This petition from the town of Dracut to the Massachusetts General Court was typical in both the grievances it listed and in the remedies it proposed.
Courtesy American Antiquarian Society, Worcester, MA
To pay the state's large war debt, the Massachusetts government had increased taxes. In order to obtain the cash to pay those taxes, people called in private debts. The consequence, as a County Convention held at Worcester in September, 1786 noted, was "an amazing flood of lawsuits." (1)
The problem was that there was not enough cash in circulation to meet the increased demand. Matthias Rice of Pepperall replied to his creditor's repeated demands for payment for two debts that "[I]t has not been in my power to pay them as yet, nor can think that is possable to pay them this Spring unless I can turn lumer [?] into Cash." Rice wrote with frustration that "if I was to sell Every thing that I have on Earth it would not obtain Money, you must Sir be very Sensible that it is out of the power of pepol in general to command cash at this time." (2) As debtor defaults rose, the numbers of people imprisoned for non-payment of debts skyrocketed. (3) Deputy Sheriff Thomas Ward of Shrewsbury was kept busy arresting debtors on behalf of creditors determined that obligations be satisfied "one way or the other." By December 1785, over 20 debtors were crowded into a tiny unheated garret in the Worcester County debtor's prison where they plaintively petitioned for relief from conditions "by no means fit for any of the Human Race."( 4)

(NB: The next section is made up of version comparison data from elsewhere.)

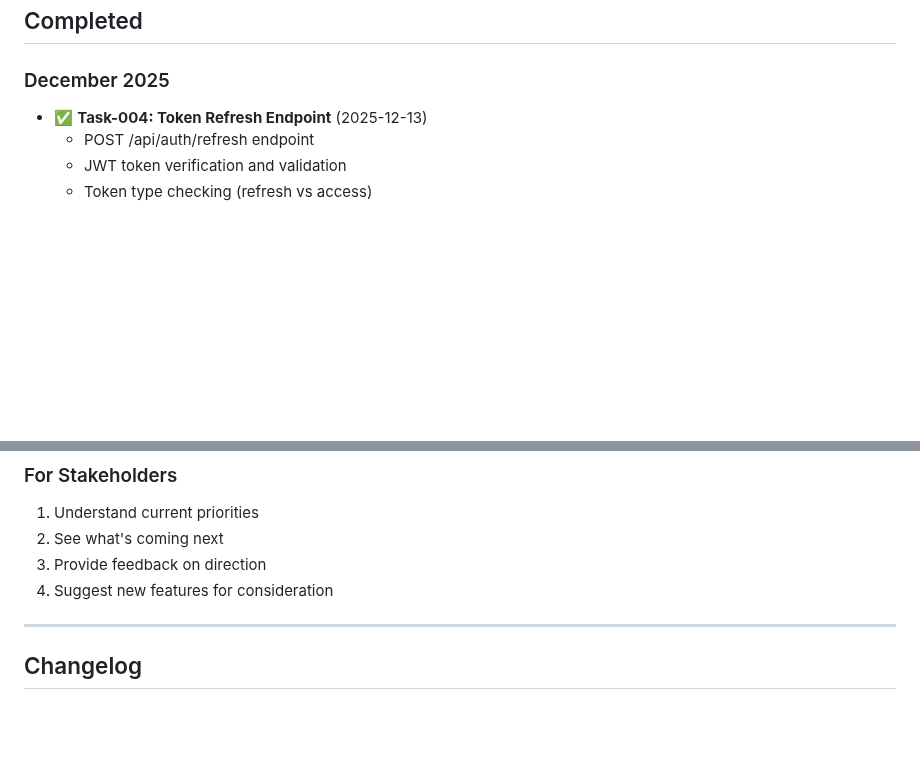
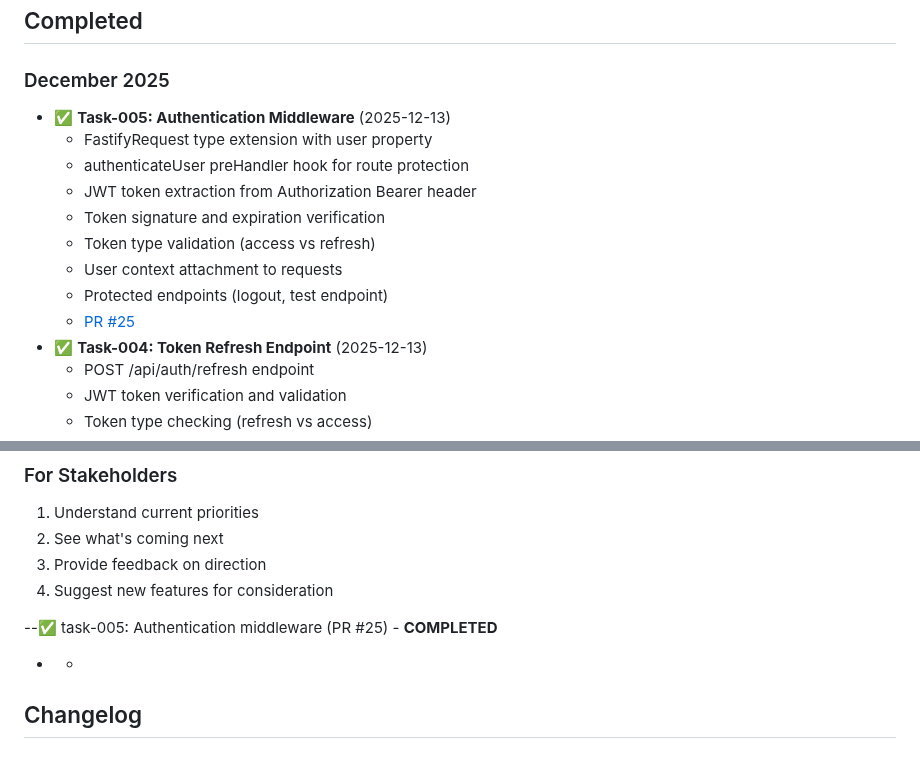
Before and after one commit to tidemann/st44-home, a Markdown page: tasks/ROADMAP.md, 2 parts joined by grey strips. Rendered like a GitHub page; blank space fills up the shorter version.

Commit message:
chore: move completed task-005 to done folder and update ROADMAP

```diff
--- a/tasks/ROADMAP.md
+++ b/tasks/ROADMAP.md
@@ -124,6 +124,15 @@ _Features under consideration but not yet prioritized_
 ## Completed
 
 ### December 2025
+- ✅ **Task-005: Authentication Middleware** (2025-12-13)
+  - FastifyRequest type extension with user property
+  - authenticateUser preHandler hook for route protection
+  - JWT token extraction from Authorization Bearer header
+  - Token signature and expiration verification
+  - Token type validation (access vs refresh)
+  - User context attachment to requests
+  - Protected endpoints (logout, test endpoint)
+  - [PR #25](https://github.com/tidemann/st44-home/pull/25)
 - ✅ **Task-004: Token Refresh Endpoint** (2025-12-13)
   - POST /api/auth/refresh endpoint
   - JWT token verification and validation
@@ -218,7 +227,8 @@ Features are prioritized based on:
 3. Provide feedback on direction
 4. Suggest new features for consideration
 
----
+--✅ task-005: Authentication middleware (PR #25) - **COMPLETED**
+- -
 
 ## Changelog
 
```
Also changed, not shown: 2 other files.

Petitions pleading for legislative relief inundated the General Court. Citizens of Athol reported that "our property is torn from us Our goals filld [with debtors] and Still our Depts not Discharged but our property Daily Diminishing…" (5) Dracut joined other towns in asking the government to pass laws making real and personal estate as well as gold and silver a legal tender. Otherwise, the Dracut petitioners informed the General Court, it would be "out of the Power of a great part of the Community, as well as the Inhabitants of this town, to Extricate themselves from the Labyrinth of Debt into which they are fallen…" (6) A petition from the town of Greenwich assured the governor and legislature that "We are sencable also that A great Debt is Justly brought upon Us by the War and we are as Willing to pay our share towards itt as We are to injoy our shars in independancy and Constatutional priveledges in the commonwelth if itt Was in our power." But, the petitioners pointed out,
when we Compute the taxes Laid upon us the five preceeding years the State & County town and class taxes the ammount is Equil to What our farms Will Rent for sirs in This situation What have We to Live on: No money to be had: our Estates dayly polled and sold…What can your honours Ask of us unless A paper Currancy or some other meadium be provided so that we may pay our taxes and Debts. (7)
On September 26, 1786, the Hampshire Gazette published an anonymous letter blaming the current unrest and court closings on high taxes: "The body of the people do not understand politicks; but they know…that greater sums in taxes are demanded of them than many of them can pay…" (8) To make matters worse, tax revenues were going not only toward the large foreign debt accumulated during the war, but also to pay the interest on state securities bought up at depreciated rates by those possessing the nerve and the resources to speculate in them. Many people, including returning veterans, had been forced by circumstance to sell these same securities for a fraction of their value. Now, asked "An Old Soldier" in the Hampshire Herald,
Shall the man, who has sauntered at home during the war, enjoying the smiles of fortune: wallowing in affluence, and fattening in the sunshine of ease and prosperity:- and shall I be taxed with my little farm to make them good in the hands of the present holders, who are mostly men of this description: forbid it humanity: forbid it gratitude and justice (9)